───── Data provided ─────

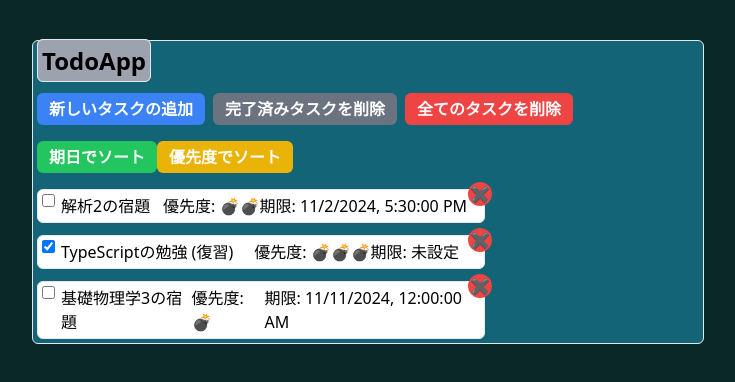
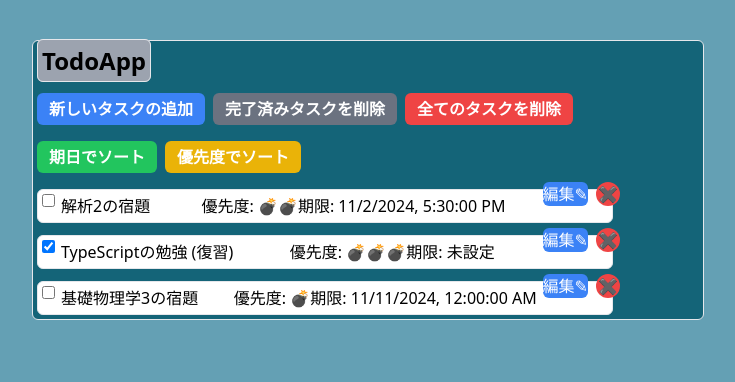
Before and after one commit to megumegu256/react-todo-app, a React (Vite) app: page / in a window 1280 px wide. Shown: the top 382 px of the page, without its empty margins (272-1007 px from the left). Built offline with nearby package versions, Linux system fonts and the light colour scheme.

Commit message:
update 5 files

```diff
--- a/index.html
+++ b/index.html
@@ -35,7 +35,7 @@
     </script>
     <style>
       body {
-        background-color: rgb(10, 40, 40);
+        background-color: rgb(100, 160, 180);
       }
     </style>
   </head>
--- a/src/App.tsx
+++ b/src/App.tsx
@@ -36,6 +36,22 @@ const App = () => {
 
   const deleteTodo = (id: string) => {
     const updatedTodos = todos.filter((todo) => todo.id !== id);
+    setTodos(updatedTodos);
+  };
+
+  const editTodo = (
+    id: string,
+    name: string,
+    priority: number,
+    deadline: Date | null
+  ) => {
+    const updatedTodos = todos.map((todo) => {
+      if (todo.id === id) {
+        return { ...todo, name, priority, deadline };
+      } else {
+        return todo;
+      }
+    });
     setTodos(updatedTodos);
   };
 
@@ -159,6 +175,7 @@ const App = () => {
         </button>
       </div>
 
+      <div className="flex items-center space-x-2">
         <button
           type="button"
           onClick={sortTodosByDeadline}
@@ -174,6 +191,7 @@ const App = () => {
         >
           優先度でソート
         </button>
+      </div>
 
       <TodoList
         todos={todos}
--- a/src/TodoList.tsx
+++ b/src/TodoList.tsx
@@ -23,7 +23,7 @@ const TodoList = (props: Props) => {
       {todos.map((todo) => (
         <div
           key={todo.id}
-          className="relative flex max-w-md items-center justify-between rounded-md border bg-white p-1"
+          className="relative flex max-w-xl items-center justify-between rounded-md border bg-white p-1"
         >
           <div className="flex grow items-start">
             <input
@@ -52,6 +52,15 @@ const TodoList = (props: Props) => {
 
             <div className="flex grow items-end">
               <button
+                className="absolute -top-2 right-6 flex items-center justify-center rounded-md bg-blue-500 text-white hover:bg-blue-600"
+                onClick={() => props.Todo(todo.id)}
+              >
+                編集✎
+              </button>
+            </div>
+
+            <div className="flex grow items-end">
+              <button
                 onClick={() => props.deleteTodo(todo.id)}
                 className="absolute -right-2 -top-2 flex size-6 items-center justify-center rounded-full bg-red-500 text-white hover:bg-red-600"
               >
```
Lines whose indentation alone changed are shown as unchanged.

─────

→ Activity
The expected answer is a copy of each line in the records that holds the word "button".

→ Completed task
         </button>
         <button
           type="button"
         </button>
               <button
+              </button>
+              <button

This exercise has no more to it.